Initially people were skeptical. “A lot of people didn’t believe, and I think rightly so,” Deisseroth said. The initial experiments to activate neurons in 2005 were performed in flat culture dishes using a lentiviral gene-delivery system (9). It didn’t seem possible to precisely target neural circuits in vivo using light as a switch. “Beginning in 2007, we showed through multiple different approaches that we could use an optical interface to control moving, feeding, and behavior in freely moving mice, and that was a huge step.” Working initially in rats, Deisseroth’s group injected lentiviral genetic constructs that targeted channelrhodopsin-2 to excitatory neurons using a CaMKII promoter. A thin optical fiber delivered light to the cortex, and pulses of blue light triggered the whiskers to twitch. Because the experiments were controlled, the group was able to show temporal control of targeted neuronal subtypes (15).
Other studies followed using next-generation channelrhodopsins and other behavioral systems. Deisseroth’s research has a focus on motivation and survival drives. He has explored circuits involved with social interaction, fear and anxiety, and thirst (16, 17, 18). Deisseroth has been struck by how cleanly resolved these brain and behavioral states can be in mammals. “We can access virtually every single cell in a zebrafish brain now. We’ve developed ever more wide-field optics that let us observe and control the light over wider and wider swaths of brain regions or even all across the cortex in mice now. There is the prospect of moving toward completeness at the single-cell level. And that’s pretty exciting,” Deisseroth reflected.
Recently, optogenetics techniques were used to restore some aspects of vision in a patient with retinal degeneration (19). While other studies seek to apply the methods, for example, to treat seizures in epilepsy (20), Deisseroth and Hegemann are working to create more sensitive optogenetic tools, using infrared light to penetrate the brain and creating light-activated enzymes to investigate cells beyond neurons.
When Luigi Galvani described what he termed “animal electricity,” he noted his goal of “bringing to light whatever might be concealed in the phenomenon” (1). The 2021 Albert Lasker Basic Medical Research Award recognizes the important role the work of these awardees has played in lighting the way toward optogenetic manipulation of specific neuronal circuits. In their discussion with the JCI, Oesterhelt, Hegemann, and Deisseroth humbly acknowledged the recognition of their work with this award, and each scientist made a point of recognizing the hundreds of talented students, colleagues, and researchers that contributed to developing optogenetics. Moreover, all three also emphasized the importance of pursuing basic research. Deisseroth told the JCI, “This is a great example of how truly undirected basic research has really helped clinical medicine. Dieter Oesterhelt, 50 years ago, was visiting UCSF and discovered the first microbial rhodopsin, bacteriorhodopsin. And needless to say, he was not thinking about psychiatry or anxiety, at least in terms of that his work would be relevant to those fields. It’s just a great example of the value of pure basic science.”

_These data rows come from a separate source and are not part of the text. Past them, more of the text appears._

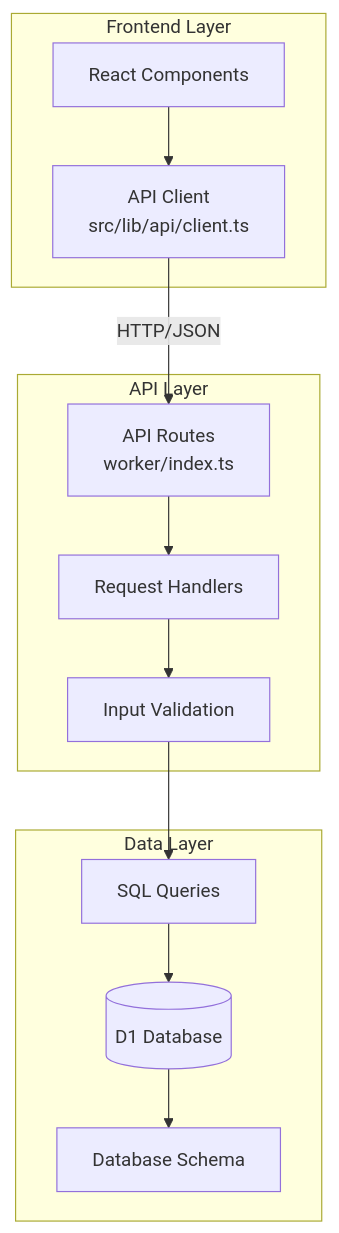
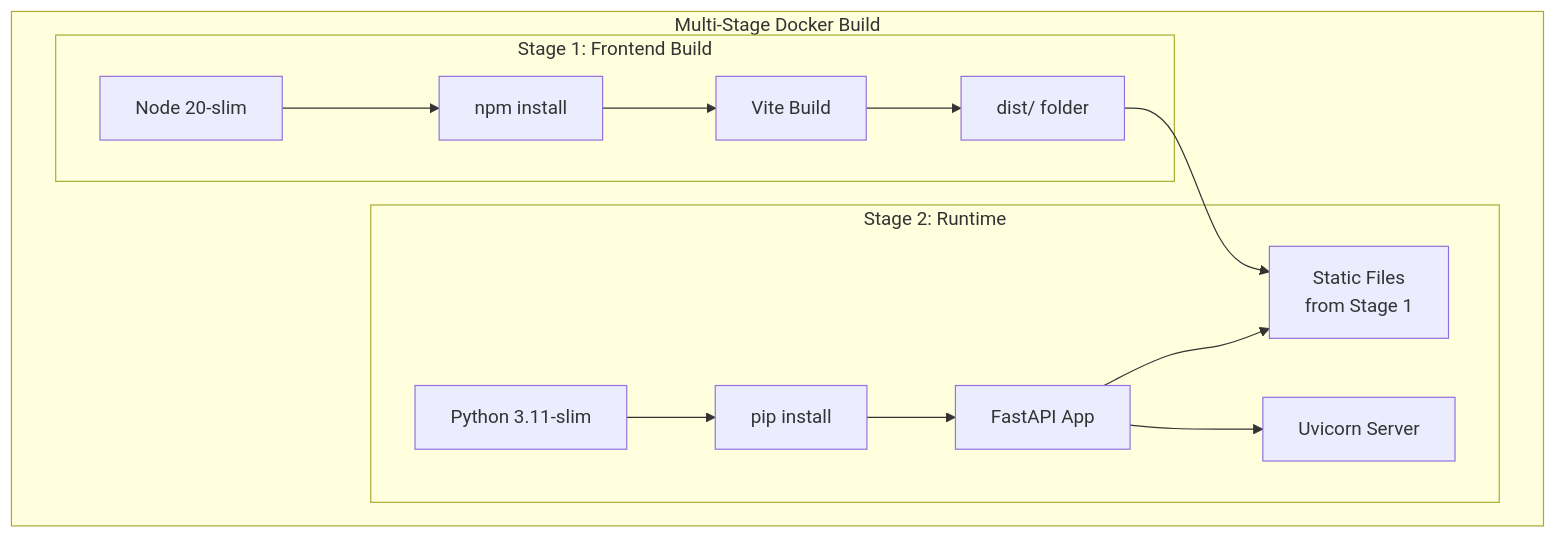
The fourth of 10 diagrams in .project/guidelines/core/architecture-diagrams.md (emily-flambe/web-app-starter-pack-gcp), drawn with Mermaid before and after one commit. The commit also changed other lines of this file and 37 other files, not shown here.

First line of the commit message:
Add Google Cloud Run deployment with FastAPI + React starter (#5)

````diff
--- a/.project/guidelines/core/architecture-diagrams.md
+++ b/.project/guidelines/core/architecture-diagrams.md
@@ -109,27 +97,28 @@
 ```mermaid
 graph TB
-    subgraph "Frontend Layer"
-        UI[React Components]
-        Client[API Client<br/>src/lib/api/client.ts]
+    subgraph "Multi-Stage Docker Build"
+        subgraph "Stage 1: Frontend Build"
+            Node[Node 20-slim]
+            NPM[npm install]
+            ViteBuild[Vite Build]
+            Dist[dist/ folder]
+        end
+        
+        subgraph "Stage 2: Runtime"
+            Python[Python 3.11-slim]
+            Pip[pip install]
+            FastAPI[FastAPI App]
+            StaticFiles[Static Files<br/>from Stage 1]
+            Uvicorn[Uvicorn Server]
+        end
     end
     
-    subgraph "API Layer"
-        Routes[API Routes<br/>worker/index.ts]
-        Handlers[Request Handlers]
-        Validation[Input Validation]
-    end
-    
-    subgraph "Data Layer"
-        SQL[SQL Queries]
-        D1[(D1 Database)]
-        Schema[Database Schema]
-    end
-    
-    UI --> Client
-    Client -->|HTTP/JSON| Routes
-    Routes --> Handlers
-    Handlers --> Validation
-    Validation --> SQL
-    SQL --> D1
-    D1 --> Schema
+    Node --> NPM
+    NPM --> ViteBuild
+    ViteBuild --> Dist
+    Dist --> StaticFiles
+    Python --> Pip
+    Pip --> FastAPI
+    FastAPI --> StaticFiles
+    FastAPI --> Uvicorn
 ```
````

Copyright: © 2021, American Society for Clinical Investigation.
Reference information: J Clin Invest. 2021;131(19):e154418. https://doi.org/10.1172/JCI154418.